yes agree. That is the same advice I received from a colleague who is active in the area..

Andrewj... I believe the fact that the Perth mint is backed by the WA govt is only relevant if you don't want to take physical possession of the gold personally. The WA guarantee is probably because the mint doesn't hold the total amount of the gold it assigns to owners (just as banks don't hold as much cash as they have in deposits). Anyone who remembers Ray Smith's Goldcorp will know why that is an important guarantee!

IMHO anyone who doesn't take physical possession of their gold is an utter fool.

Great discussion, thanks for all the tips and pointers folks!

"The gold lending market’s opacity is further supported by regulators who protect the secrecy of the central banks, and mainstream financial news agencies whose editorial policies seem to forbid any market investigations, in-depth or otherwise.

It is in the gold lending market that the central banks of the world lend out their gold holdings to commercial bullion banks, where the physical gold is sold and shipped out, and where the central banks then claim to hold interest-earning ‘gold deposits’ with the bullion banks. These gold-deposits (which are merely a claim on a bullion bank) then mostly roll over short-term, passed around indefinitely between the clubby LBMA cartel of bullion banks, in a totally opaque behind the scenes network.

The physical gold bars lent out are long gone to Switzerland and the Far East, and the central banks then deceptively claim that they still hold the gold on their balance sheets (due to an ) when in fact all they have is a liability to the bullion banks. In the middle of this market sits the Bank of England, offering gold custody and storage to other central banks (in the vaults under the Bank of England headquarters in London) and offering gold accounts to the bullion banks concerned."

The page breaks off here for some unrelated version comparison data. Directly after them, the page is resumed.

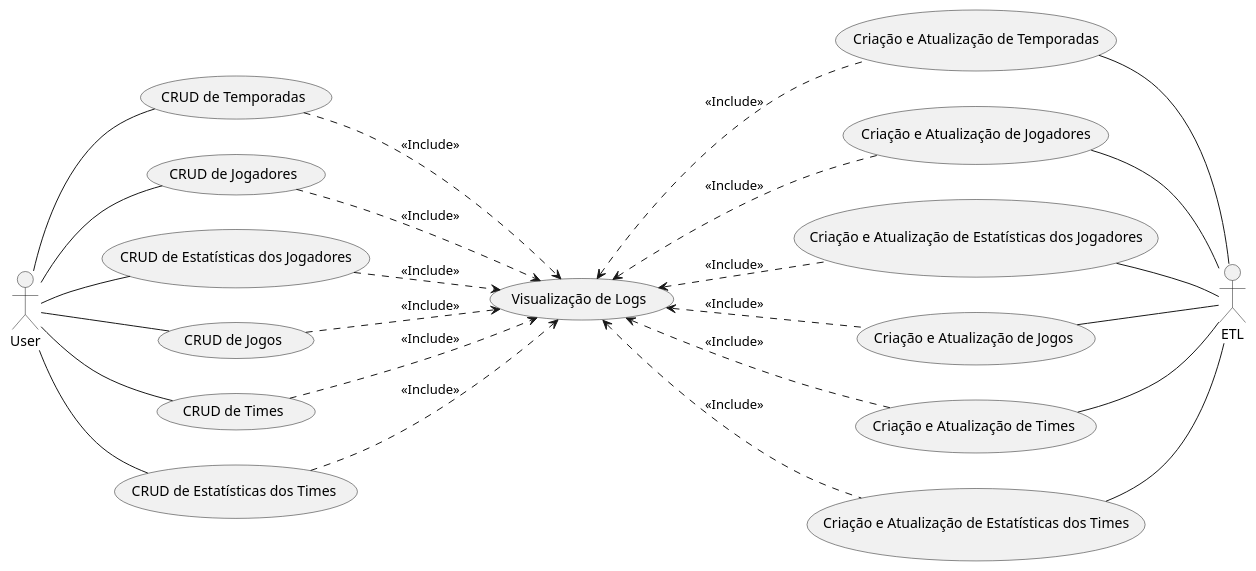
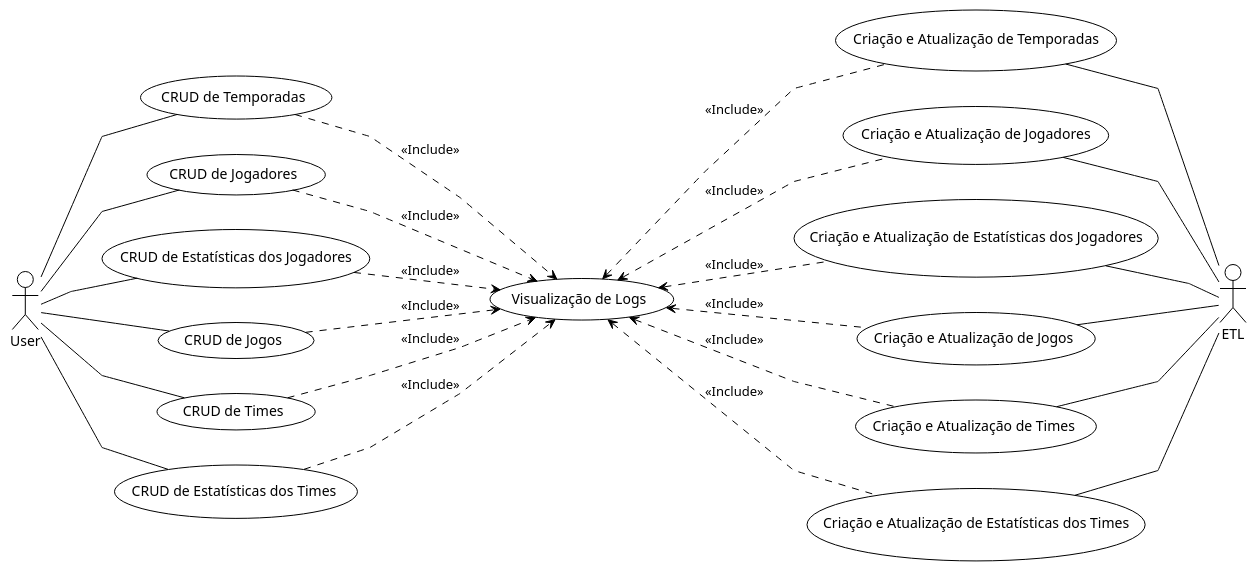
One commit to Pedro-H-Gregorio/NBA_api changed the diagram in aps/diagrams/useCase/nba_api.puml. Above: the diagram before and after it, drawn with PlantUML. The commit also changed 3 other files, not shown here.

Commit message:
Adicionando os diagramas

```diff
--- a/aps/diagrams/useCase/nba_api.puml
+++ b/aps/diagrams/useCase/nba_api.puml
@@ -1,46 +1,50 @@
 @startuml
+
+!theme plain
+skinparam linetype polyline
+
 left to right direction
 (CRUD de Temporadas) as seasons
 (CRUD de Jogadores) as players
 (CRUD de Estatísticas dos Jogadores) as players_est
 (CRUD de Jogos) as games
 (CRUD de Times) as times
 (CRUD de Estatísticas dos Times) as times_est
 
 (Visualização de Logs) as logs
 
 (Criação e Atualização de Temporadas) as seasons_cu
 (Criação e Atualização de Jogadores) as players_cu
 (Criação e Atualização de Estatísticas dos Jogadores) as players_est_cu
 (Criação e Atualização de Jogos) as games_cu
 (Criação e Atualização de Times) as times_cu
 (Criação e Atualização de Estatísticas dos Times) as times_est_cu
 
 User -- seasons
 User -- players
 User -- players_est
 User -- games
 User -- times
 User -- times_est
 
 seasons_cu -- ETL
 players_cu -- ETL
 players_est_cu -- ETL
 games_cu -- ETL
 times_cu -- ETL
 times_est_cu -- ETL
 
 seasons ..> logs : <<Include>>
 players ..> logs : <<Include>>
 players_est ..> logs : <<Include>>
 games ..> logs : <<Include>>
 times ..> logs : <<Include>>
 times_est ..> logs : <<Include>>
 
 logs <.. seasons_cu : <<Include>>
 logs <.. players_cu : <<Include>>
 logs <.. players_est_cu : <<Include>>
 logs <.. games_cu : <<Include>>
 logs <.. times_cu : <<Include>>
 logs <.. times_est_cu : <<Include>>
 @enduml
```
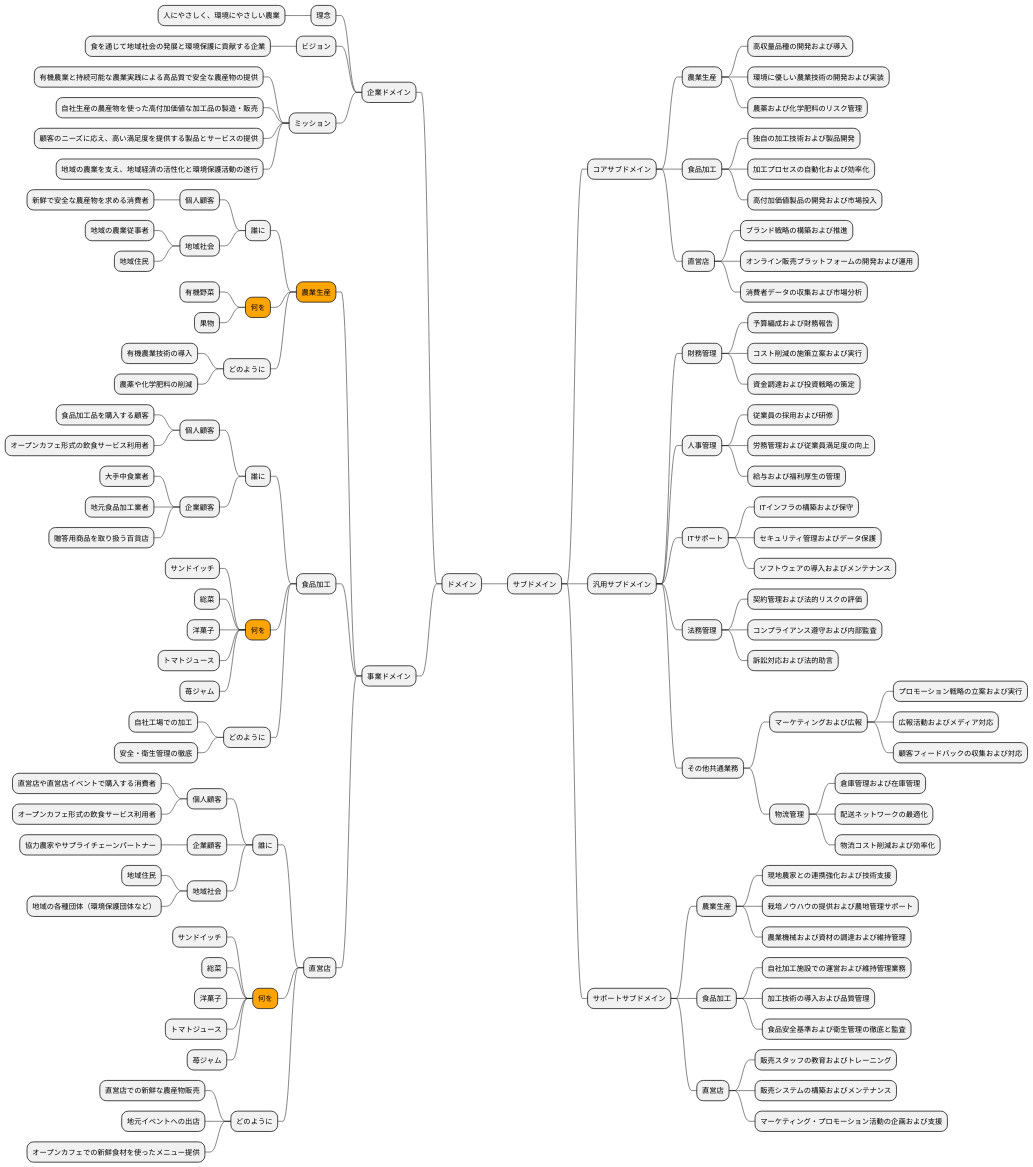
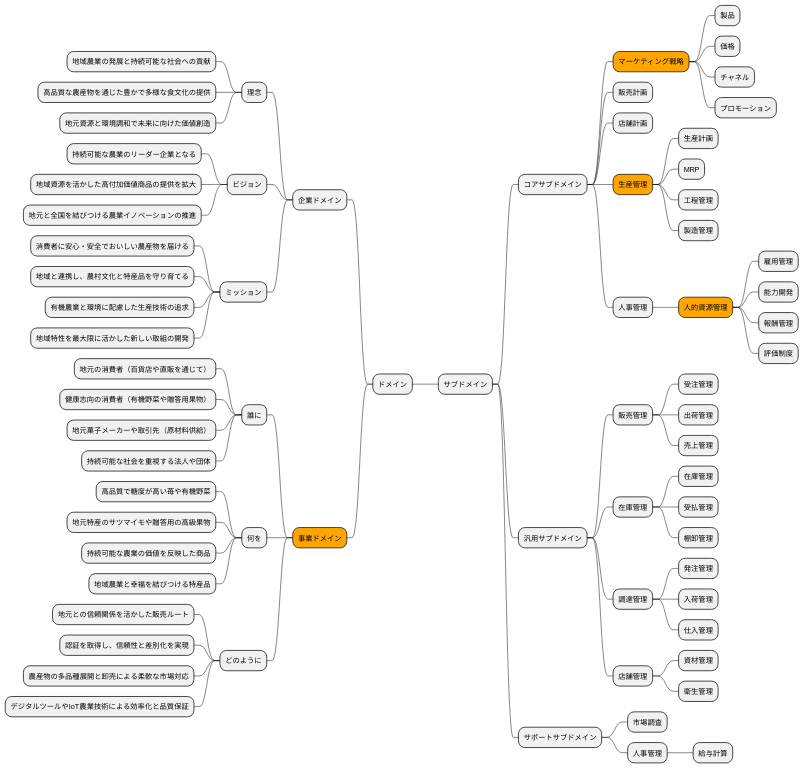
One commit to k2works/case-study-business-analysis changed diagram 16 of 19 in docs/case/r04_case_1.adoc. Above: the diagram before and after it, drawn with PlantUML. The commit also changed other lines of this file, not shown here.

```diff
--- a/docs/case/r04_case_1.adoc
+++ b/docs/case/r04_case_1.adoc
@@ -995,119 +972,76 @@
 * ドメイン
 ** サブドメイン
 *** コアサブドメイン
-**** 農業生産
-***** 高収量品種の開発および導入
-***** 環境に優しい農業技術の開発および実装
-***** 農薬および化学肥料のリスク管理
-**** 食品加工
-***** 独自の加工技術および製品開発
-***** 加工プロセスの自動化および効率化
-***** 高付加価値製品の開発および市場投入
-**** 直営店
-***** ブランド戦略の構築および推進
-***** オンライン販売プラットフォームの開発および運用
-***** 消費者データの収集および市場分析
+****[#orange] マーケティング戦略
+***** 製品
+***** 価格
+***** チャネル
+***** プロモーション
+**** 販売計画
+**** 店舗計画
+****[#orange] 生産管理
+***** 生産計画
+***** MRP
+***** 工程管理
+***** 製造管理
+**** 人事管理
+*****[#orange] 人的資源管理
+****** 雇用管理
+****** 能力開発
+****** 報酬管理
+****** 評価制度
 *** 汎用サブドメイン
-**** 財務管理
-***** 予算編成および財務報告
-***** コスト削減の施策立案および実行
-***** 資金調達および投資戦略の策定
+**** 販売管理
+***** 受注管理
+***** 出荷管理
+***** 売上管理
+**** 在庫管理
+***** 在庫管理
+***** 受払管理
+***** 棚卸管理
+**** 調達管理
+***** 発注管理
+***** 入荷管理
+***** 仕入管理
+**** 店舗管理
+***** 資材管理
+***** 衛生管理
+*** サポートサブドメイン
+**** 市場調査
 **** 人事管理
-***** 従業員の採用および研修
-***** 労務管理および従業員満足度の向上
-***** 給与および福利厚生の管理
-**** ITサポート
-***** ITインフラの構築および保守
-***** セキュリティ管理およびデータ保護
-***** ソフトウェアの導入およびメンテナンス
-**** 法務管理
-***** 契約管理および法的リスクの評価
-***** コンプライアンス遵守および内部監査
-***** 訴訟対応および法的助言
-**** その他共通業務
-***** マーケティングおよび広報
-****** プロモーション戦略の立案および実行
-****** 広報活動およびメディア対応
-****** 顧客フィードバックの収集および対応
-***** 物流管理
-****** 倉庫管理および在庫管理
-****** 配送ネットワークの最適化
-****** 物流コスト削減および効率化
-*** サポートサブドメイン
-**** 農業生産
-***** 現地農家との連携強化および技術支援
-***** 栽培ノウハウの提供および農地管理サポート
-***** 農業機械および資材の調達および維持管理
-**** 食品加工
-***** 自社加工施設での運営および維持管理業務
-***** 加工技術の導入および品質管理
-***** 食品安全基準および衛生管理の徹底と監査
-**** 直営店
-***** 販売スタッフの教育およびトレーニング
-***** 販売システムの構築およびメンテナンス
-***** マーケティング・プロモーション活動の企画および支援
+***** 給与計算
 left side
 ** 企業ドメイン
 *** 理念
-**** 人にやさしく、環境にやさしい農業
+**** 地域農業の発展と持続可能な社会への貢献
+**** 高品質な農産物を通じた豊かで多様な食文化の提供
+**** 地元資源と環境調和で未来に向けた価値創造
 *** ビジョン
-**** 食を通じて地域社会の発展と環境保護に貢献する企業
+**** 持続可能な農業のリーダー企業となる
+**** 地域資源を活かした高付加価値商品の提供を拡大
+**** 地元と全国を結びつける農業イノベーションの推進
 *** ミッション
-**** 有機農業と持続可能な農業実践による高品質で安全な農産物の提供
-**** 自社生産の農産物を使った高付加価値な加工品の製造・販売
-**** 顧客のニーズに応え、高い満足度を提供する製品とサービスの提供
-**** 地域の農業を支え、地域経済の活性化と環境保護活動の遂行
-** 事業ドメイン
-***[#orange] 農業生産
-**** 誰に
-***** 個人顧客
-****** 新鮮で安全な農産物を求める消費者
-***** 地域社会
-****** 地域の農業従事者
-****** 地域住民
-****[#orange] 何を
-***** 有機野菜
-***** 果物
-**** どのように
-***** 有機農業技術の導入
-***** 農薬や化学肥料の削減
-*** 食品加工
-**** 誰に
-***** 個人顧客
-****** 食品加工品を購入する顧客
-****** オープンカフェ形式の飲食サービス利用者
-***** 企業顧客
-****** 大手中食業者
-****** 地元食品加工業者
-****** 贈答用商品を取り扱う百貨店
-****[#orange] 何を
-***** サンドイッチ
-***** 総菜
-***** 洋菓子
-***** トマトジュース
-***** 苺ジャム
-**** どのように
-***** 自社工場での加工
-***** 安全・衛生管理の徹底
-*** 直営店
-**** 誰に
-***** 個人顧客
-****** 直営店や直営店イベントで購入する消費者
-****** オープンカフェ形式の飲食サービス利用者
-***** 企業顧客
-****** 協力農家やサプライチェーンパートナー
-***** 地域社会
-****** 地域住民
-****** 地域の各種団体（環境保護団体など）
-****[#orange] 何を
-***** サンドイッチ
-***** 総菜
-***** 洋菓子
-***** トマトジュース
-***** 苺ジャム
-**** どのように
-***** 直営店での新鮮な農産物販売
-***** 地元イベントへの出店
-***** オープンカフェでの新鮮食材を使ったメニュー提供
+**** 消費者に安心・安全でおいしい農産物を届ける
+**** 地域と連携し、農村文化と特産品を守り育てる
+**** 有機農業と環境に配慮した生産技術の追求
+**** 地域特性を最大限に活かした新しい取組の開発
+**[#orange] 事業ドメイン
+*** 誰に
+**** 地元の消費者（百貨店や直販を通じて）
+**** 健康志向の消費者（有機野菜や贈答用果物）
+**** 地元菓子メーカーや取引先（原材料供給）
+**** 持続可能な社会を重視する法人や団体
+*** 何を
+**** 高品質で糖度が高い苺や有機野菜
+**** 地元特産のサツマイモや贈答用の高級果物
+**** 持続可能な農業の価値を反映した商品
+**** 地域農業と幸福を結びつける特産品
+*** どのように
+**** 地元との信頼関係を活かした販売ルート
+**** 認証を取得し、信頼性と差別化を実現
+**** 農産物の多品種展開と卸売による柔軟な市場対応
+**** デジタルツールやIoT農業技術による効率化と品質保証
+
+
 @endmindmap
 ----
```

David Chaston... I'm interested that gold is always fool's gold in your mind, despite the fact some of the world's biggest economies have most of their reserves in gold (China, 80%; Japan, 78%; Switzerland, 59%). Gold has has been a store of value since ancient civilisations, and continues to be. As Alan Greenspan put it two years ago..."I view gold as the primary global currency. It is the only currency, along with silver, that does not require a counterparty signature. No one refuses gold as payment to discharge an obligation. Credit instruments and fiat currency depend on the credit worthiness of a counterparty. Gold, along with silver, is one of the only currencies that has an intrinsic value. It has always been that way. No one questions its value, and it has always been a valuable commodity, first coined in Asia Minor in 600 BC." Is someone who buys a Picasso a fool because it doesn't generate income or someone who readily understands that the scarcity of a prized object will always hold value, even if prices fluctuate?

The manipulations of the gold and silver price by the bullion banks are well known, however, this practice is coming to and end. In the Shanghai Gold Exchange, you have to trade the physical, which ultimately will lead to the true discovery of the gold price, rather than the digital gold price you get from the Comex. You can track it here
One would have thought with the various geopolitical risks currently coming to the surface, Italy, France, Trump and his wall, USA Govt shutdown, and massively rising debt levels thought the world having a little bit of the metal above and below the ground we be rather astute at the moment, I would have thought. Certainly, the market thinks so, with stockmarkets heavily selling off in December, Gold and silver miners rallied strongly up on average by 15% for December alone. Combined with the fact that over the last 40 years before every recession you normally see a strong rally in commodity prices, so owning some precious metals and other commodities possibly make good sense at this juncture. As they say, the only time gold performs is when everything else doesn't. Maybe that is 2019-2020!


I don’t know where you got your figures,but there is no way that 80% of China’s forex reserves are in gold. Officially,the figure is around 2%,but could be much more,perhaps 10/11%,which would make it No1,ahead of the US.

Thanks for spotting my error. Unfortunately, I misread a Forbes chart.